The Great Trail in Canada is recognized as the world's longest recreational trail for hiking, biking, and cross-country skiing. Created by the Trans Canada Trail (TCT) and various partners, The Great Trail consists of a series of smaller, interconnected routes that stretch from St. John's to Vancouver and even into the Yukon and Northwest Territories. It took nearly 25 years to connect the 27,000 kilometers of greenway in ways that were safe and accessible to hikers. Now, thanks to a new partnership with the Canadian Paralympic Committee and AccessNow, the TCT is increasing accessibility throughout The Great Trail for people with disabilities.
Trans Canada Trail and AccessNow partnership for AccessOutdoors / Trails for All project. Mapping day at Stanley Park Seawall in Vancouver, British Columbia with Richard Peter. Alexa Fernando<p>This partnership also comes at a time when access to outdoor recreation is more important to Canadian citizens than ever. <a href="https://www150.statcan.gc.ca/n1/daily-quotidien/200527/dq200527b-eng.htm" target="_blank" rel="noopener noreferrer">Studies from the spring of 2020</a> indicate that Canadian's <a href="https://www.bnnbloomberg.ca/moneytalk-mental-health-during-covid-19-1.1567633" target="_blank" rel="noopener noreferrer">mental health has worsened</a> since the onset of social distancing protocols due to COVID-19. </p><p>The <a href="https://www.mayoclinic.org/diseases-conditions/coronavirus/in-depth/safe-activities-during-covid19/art-20489385" target="_blank" rel="noopener noreferrer">Mayo Clinic</a> lists hiking, biking, and skiing as safe activities during COVID-19. Their website explains, "When you're outside, fresh air is constantly moving, dispersing these droplets. So you're less likely to breathe in enough of the respiratory droplets containing the virus that causes COVID-19 to become infected."</p><p>TCT leadership took this into consideration when embarking on the accessibility project.

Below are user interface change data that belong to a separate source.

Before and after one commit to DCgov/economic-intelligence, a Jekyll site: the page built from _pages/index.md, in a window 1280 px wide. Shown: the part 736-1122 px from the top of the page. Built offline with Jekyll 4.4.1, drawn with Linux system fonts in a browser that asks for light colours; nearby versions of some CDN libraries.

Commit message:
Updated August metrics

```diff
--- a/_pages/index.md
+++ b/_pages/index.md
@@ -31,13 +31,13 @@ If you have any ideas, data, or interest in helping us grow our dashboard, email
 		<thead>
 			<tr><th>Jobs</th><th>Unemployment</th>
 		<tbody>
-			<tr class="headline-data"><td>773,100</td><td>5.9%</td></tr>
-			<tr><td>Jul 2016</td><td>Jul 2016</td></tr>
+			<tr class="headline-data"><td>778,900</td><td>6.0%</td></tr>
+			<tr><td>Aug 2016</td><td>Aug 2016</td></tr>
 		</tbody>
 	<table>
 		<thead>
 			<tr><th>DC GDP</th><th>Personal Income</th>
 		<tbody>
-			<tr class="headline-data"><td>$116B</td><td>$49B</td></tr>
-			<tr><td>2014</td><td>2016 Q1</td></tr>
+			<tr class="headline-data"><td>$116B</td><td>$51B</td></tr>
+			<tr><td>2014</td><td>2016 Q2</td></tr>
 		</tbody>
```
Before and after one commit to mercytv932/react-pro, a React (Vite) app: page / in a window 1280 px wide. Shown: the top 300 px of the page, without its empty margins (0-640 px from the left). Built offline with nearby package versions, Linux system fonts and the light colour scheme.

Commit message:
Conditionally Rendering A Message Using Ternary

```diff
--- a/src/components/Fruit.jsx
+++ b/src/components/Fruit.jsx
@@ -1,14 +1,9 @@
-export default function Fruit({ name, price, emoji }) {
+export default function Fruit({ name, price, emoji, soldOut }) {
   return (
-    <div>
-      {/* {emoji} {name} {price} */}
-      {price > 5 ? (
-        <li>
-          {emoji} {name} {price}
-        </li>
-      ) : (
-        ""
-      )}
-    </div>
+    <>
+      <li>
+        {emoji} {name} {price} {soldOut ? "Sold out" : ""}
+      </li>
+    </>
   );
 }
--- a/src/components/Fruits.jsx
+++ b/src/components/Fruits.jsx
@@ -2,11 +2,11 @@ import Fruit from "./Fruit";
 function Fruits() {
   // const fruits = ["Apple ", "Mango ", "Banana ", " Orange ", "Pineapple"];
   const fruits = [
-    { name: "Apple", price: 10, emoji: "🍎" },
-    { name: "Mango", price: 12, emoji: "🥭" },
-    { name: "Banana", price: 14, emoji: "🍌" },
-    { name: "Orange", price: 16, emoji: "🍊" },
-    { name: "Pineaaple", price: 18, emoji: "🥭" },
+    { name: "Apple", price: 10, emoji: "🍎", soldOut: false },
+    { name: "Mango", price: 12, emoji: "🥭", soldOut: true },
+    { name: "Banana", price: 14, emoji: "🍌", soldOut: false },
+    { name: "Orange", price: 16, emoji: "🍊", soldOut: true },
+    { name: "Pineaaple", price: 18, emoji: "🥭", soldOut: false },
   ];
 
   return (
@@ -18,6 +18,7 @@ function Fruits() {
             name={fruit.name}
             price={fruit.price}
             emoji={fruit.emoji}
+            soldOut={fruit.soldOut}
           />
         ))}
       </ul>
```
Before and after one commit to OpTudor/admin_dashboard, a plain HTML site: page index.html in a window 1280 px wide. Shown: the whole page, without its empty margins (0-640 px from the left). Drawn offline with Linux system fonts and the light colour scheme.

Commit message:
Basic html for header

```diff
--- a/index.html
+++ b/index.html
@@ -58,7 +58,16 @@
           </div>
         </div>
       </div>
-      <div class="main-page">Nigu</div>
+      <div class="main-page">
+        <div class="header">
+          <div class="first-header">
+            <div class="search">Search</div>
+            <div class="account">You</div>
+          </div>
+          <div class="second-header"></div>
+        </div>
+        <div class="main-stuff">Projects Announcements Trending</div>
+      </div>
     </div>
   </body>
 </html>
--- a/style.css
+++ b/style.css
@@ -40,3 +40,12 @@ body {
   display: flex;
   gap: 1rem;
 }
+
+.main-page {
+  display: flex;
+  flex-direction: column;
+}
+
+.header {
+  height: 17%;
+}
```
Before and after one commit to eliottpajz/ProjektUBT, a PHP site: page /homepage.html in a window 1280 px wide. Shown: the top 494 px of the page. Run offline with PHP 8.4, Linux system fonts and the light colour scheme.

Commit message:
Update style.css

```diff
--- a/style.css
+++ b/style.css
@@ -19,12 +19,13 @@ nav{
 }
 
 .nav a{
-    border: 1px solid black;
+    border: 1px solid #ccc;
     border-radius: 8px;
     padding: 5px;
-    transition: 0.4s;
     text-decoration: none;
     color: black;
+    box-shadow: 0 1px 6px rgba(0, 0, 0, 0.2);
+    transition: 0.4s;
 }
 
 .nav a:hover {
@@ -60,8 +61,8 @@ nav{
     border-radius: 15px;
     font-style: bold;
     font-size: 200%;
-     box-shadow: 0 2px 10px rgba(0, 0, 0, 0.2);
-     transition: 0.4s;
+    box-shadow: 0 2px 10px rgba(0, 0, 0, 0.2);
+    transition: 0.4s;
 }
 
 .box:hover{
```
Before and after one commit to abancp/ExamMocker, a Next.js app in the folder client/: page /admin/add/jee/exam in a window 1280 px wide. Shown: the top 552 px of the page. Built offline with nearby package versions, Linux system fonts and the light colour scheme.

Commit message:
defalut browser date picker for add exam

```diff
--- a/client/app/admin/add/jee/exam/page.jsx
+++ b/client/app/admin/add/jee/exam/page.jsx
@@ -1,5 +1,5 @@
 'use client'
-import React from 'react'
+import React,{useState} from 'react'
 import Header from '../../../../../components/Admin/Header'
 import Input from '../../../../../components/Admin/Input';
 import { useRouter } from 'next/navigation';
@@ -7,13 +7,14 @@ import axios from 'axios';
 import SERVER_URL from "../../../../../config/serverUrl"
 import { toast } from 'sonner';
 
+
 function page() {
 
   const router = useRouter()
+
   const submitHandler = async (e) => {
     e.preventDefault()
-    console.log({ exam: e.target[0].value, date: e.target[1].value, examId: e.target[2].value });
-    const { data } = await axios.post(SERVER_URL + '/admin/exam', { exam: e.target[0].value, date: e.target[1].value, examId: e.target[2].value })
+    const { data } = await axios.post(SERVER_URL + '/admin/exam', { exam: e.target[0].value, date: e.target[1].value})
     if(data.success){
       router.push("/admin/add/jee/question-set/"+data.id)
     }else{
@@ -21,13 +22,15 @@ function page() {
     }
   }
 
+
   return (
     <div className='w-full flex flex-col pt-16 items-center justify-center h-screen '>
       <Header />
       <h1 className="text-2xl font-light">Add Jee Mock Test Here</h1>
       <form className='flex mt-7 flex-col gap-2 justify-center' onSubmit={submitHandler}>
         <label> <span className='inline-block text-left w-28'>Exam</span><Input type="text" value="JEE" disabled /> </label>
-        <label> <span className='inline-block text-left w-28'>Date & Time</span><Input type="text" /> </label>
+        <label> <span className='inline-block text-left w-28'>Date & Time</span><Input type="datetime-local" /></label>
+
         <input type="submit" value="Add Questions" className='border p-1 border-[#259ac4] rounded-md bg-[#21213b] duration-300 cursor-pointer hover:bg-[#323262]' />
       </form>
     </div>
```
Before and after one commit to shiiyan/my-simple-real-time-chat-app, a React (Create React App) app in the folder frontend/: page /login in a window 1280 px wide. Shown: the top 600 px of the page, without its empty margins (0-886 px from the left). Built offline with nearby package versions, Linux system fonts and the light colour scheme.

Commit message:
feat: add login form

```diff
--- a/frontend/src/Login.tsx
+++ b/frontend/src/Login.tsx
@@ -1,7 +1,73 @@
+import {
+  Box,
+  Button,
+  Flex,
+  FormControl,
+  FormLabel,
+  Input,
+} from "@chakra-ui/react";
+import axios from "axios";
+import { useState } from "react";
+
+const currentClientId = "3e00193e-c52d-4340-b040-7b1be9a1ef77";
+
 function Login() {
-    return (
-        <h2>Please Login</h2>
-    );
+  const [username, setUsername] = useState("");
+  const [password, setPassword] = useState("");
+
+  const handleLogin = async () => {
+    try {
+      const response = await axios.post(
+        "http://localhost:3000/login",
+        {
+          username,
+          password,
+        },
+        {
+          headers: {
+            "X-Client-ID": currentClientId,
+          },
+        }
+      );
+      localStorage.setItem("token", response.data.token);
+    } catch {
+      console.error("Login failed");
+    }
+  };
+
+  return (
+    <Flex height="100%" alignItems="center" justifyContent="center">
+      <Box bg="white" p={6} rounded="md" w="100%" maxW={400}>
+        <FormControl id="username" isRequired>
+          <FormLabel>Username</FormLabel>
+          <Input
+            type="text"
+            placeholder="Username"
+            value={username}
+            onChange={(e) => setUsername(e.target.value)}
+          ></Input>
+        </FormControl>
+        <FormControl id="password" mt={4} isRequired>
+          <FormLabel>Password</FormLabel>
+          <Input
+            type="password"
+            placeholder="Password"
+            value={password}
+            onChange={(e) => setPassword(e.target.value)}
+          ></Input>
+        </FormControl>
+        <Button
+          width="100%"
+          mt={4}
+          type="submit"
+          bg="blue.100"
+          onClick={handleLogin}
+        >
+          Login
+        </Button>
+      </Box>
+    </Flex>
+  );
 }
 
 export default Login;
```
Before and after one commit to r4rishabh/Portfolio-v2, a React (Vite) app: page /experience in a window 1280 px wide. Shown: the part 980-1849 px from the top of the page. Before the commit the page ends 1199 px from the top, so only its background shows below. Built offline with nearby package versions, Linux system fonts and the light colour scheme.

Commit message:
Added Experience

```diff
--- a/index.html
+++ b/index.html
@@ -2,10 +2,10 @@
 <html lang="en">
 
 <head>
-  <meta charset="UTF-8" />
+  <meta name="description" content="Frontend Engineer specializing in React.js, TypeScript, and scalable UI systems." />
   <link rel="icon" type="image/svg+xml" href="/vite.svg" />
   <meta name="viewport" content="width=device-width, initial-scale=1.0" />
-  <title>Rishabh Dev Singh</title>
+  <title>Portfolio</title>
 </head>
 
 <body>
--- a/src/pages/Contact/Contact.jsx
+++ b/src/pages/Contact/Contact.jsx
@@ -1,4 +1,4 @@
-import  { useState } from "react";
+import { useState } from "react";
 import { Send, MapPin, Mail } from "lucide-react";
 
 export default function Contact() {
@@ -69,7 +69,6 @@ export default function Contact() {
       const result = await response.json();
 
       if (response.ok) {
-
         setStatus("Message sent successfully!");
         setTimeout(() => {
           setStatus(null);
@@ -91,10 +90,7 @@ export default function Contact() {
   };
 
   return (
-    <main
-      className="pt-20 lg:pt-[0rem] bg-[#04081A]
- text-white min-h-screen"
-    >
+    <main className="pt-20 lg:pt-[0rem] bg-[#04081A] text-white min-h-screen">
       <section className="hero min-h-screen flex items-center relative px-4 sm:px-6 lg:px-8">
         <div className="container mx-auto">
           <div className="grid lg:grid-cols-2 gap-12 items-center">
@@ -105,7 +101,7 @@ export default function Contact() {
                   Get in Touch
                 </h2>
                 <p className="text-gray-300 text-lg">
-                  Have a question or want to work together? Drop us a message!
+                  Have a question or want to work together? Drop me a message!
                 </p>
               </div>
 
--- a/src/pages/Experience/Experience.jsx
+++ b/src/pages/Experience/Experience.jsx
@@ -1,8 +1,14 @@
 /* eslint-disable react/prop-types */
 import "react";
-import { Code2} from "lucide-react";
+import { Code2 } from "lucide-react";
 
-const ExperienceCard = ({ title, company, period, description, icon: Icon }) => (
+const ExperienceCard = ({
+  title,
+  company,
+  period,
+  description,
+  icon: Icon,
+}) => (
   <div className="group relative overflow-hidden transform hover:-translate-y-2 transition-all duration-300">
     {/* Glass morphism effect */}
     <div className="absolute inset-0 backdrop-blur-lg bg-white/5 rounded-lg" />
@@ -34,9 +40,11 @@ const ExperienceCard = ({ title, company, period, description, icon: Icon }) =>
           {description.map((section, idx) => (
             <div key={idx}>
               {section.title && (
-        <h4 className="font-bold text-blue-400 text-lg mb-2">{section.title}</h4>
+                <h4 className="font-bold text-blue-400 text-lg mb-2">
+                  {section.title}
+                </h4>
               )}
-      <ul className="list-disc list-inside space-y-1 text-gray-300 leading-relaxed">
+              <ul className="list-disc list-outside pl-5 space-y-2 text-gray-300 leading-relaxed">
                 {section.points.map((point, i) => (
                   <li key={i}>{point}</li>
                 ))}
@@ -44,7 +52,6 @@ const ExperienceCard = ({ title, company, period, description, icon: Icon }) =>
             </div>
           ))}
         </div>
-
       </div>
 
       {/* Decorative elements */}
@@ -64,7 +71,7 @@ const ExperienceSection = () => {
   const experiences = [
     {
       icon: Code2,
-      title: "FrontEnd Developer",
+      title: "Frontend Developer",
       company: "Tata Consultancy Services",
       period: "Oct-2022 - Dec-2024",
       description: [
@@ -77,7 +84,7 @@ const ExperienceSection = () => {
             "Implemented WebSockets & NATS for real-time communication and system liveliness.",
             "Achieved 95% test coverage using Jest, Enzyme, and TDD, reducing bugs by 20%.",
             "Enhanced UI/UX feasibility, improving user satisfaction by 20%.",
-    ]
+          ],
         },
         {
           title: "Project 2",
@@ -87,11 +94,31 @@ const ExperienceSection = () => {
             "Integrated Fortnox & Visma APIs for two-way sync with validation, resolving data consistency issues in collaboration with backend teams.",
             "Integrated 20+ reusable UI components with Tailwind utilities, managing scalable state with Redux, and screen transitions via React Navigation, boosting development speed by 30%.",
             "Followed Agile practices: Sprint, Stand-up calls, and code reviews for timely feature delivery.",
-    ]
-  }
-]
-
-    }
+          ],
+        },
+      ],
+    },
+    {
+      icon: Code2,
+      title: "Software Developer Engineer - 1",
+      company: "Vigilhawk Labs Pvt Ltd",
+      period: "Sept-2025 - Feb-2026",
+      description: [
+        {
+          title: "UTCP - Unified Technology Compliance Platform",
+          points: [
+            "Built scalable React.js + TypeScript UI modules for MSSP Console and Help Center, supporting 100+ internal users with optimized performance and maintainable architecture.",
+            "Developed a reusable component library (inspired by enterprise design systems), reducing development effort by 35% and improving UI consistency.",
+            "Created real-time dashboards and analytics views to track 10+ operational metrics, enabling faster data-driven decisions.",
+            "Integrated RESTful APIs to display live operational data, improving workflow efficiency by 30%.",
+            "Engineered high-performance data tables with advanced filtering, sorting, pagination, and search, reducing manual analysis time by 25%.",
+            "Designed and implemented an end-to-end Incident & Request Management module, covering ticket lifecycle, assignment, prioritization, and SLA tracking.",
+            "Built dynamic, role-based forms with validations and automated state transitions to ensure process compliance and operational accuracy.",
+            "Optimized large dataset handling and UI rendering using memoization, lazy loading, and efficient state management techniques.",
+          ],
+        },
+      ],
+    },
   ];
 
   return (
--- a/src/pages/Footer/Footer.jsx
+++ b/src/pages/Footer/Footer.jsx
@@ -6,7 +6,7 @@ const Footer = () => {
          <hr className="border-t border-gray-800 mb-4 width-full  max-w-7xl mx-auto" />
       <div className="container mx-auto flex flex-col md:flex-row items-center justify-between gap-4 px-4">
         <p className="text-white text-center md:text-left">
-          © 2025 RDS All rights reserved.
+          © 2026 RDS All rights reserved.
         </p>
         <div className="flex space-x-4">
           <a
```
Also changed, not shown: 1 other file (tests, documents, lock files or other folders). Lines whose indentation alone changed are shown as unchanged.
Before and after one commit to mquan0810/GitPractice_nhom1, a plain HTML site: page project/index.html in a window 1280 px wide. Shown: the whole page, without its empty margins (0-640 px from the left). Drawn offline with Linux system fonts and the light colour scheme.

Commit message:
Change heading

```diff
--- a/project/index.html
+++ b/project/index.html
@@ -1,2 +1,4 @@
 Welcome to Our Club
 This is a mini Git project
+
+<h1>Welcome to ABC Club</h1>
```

McMahon explains that there has never been a more important time to bring accessibility to the great outdoors: "Canadians have told us that during these difficult times, they value access to natural spaces to stay active, take care of their mental health, and socially connect with others while respecting physical distancing and public health directives. This partnership is incredibly important especially now as trails have become a lifeline for Canadians."</p><p>Together, these organizations are paving the way for better physical and mental health among all Canadians. To learn more about the TCT's mission and initiatives, check out their <a href="https://thegreattrail.ca/stories/" target="_blank">trail stories</a> and <a href="https://thegreattrail.ca/wp-content/uploads/2021/01/TCT_2020-Donor-Impact-Report_EN_8.5x14-web.pdf" target="_blank">2020 Impact Report</a>.</p>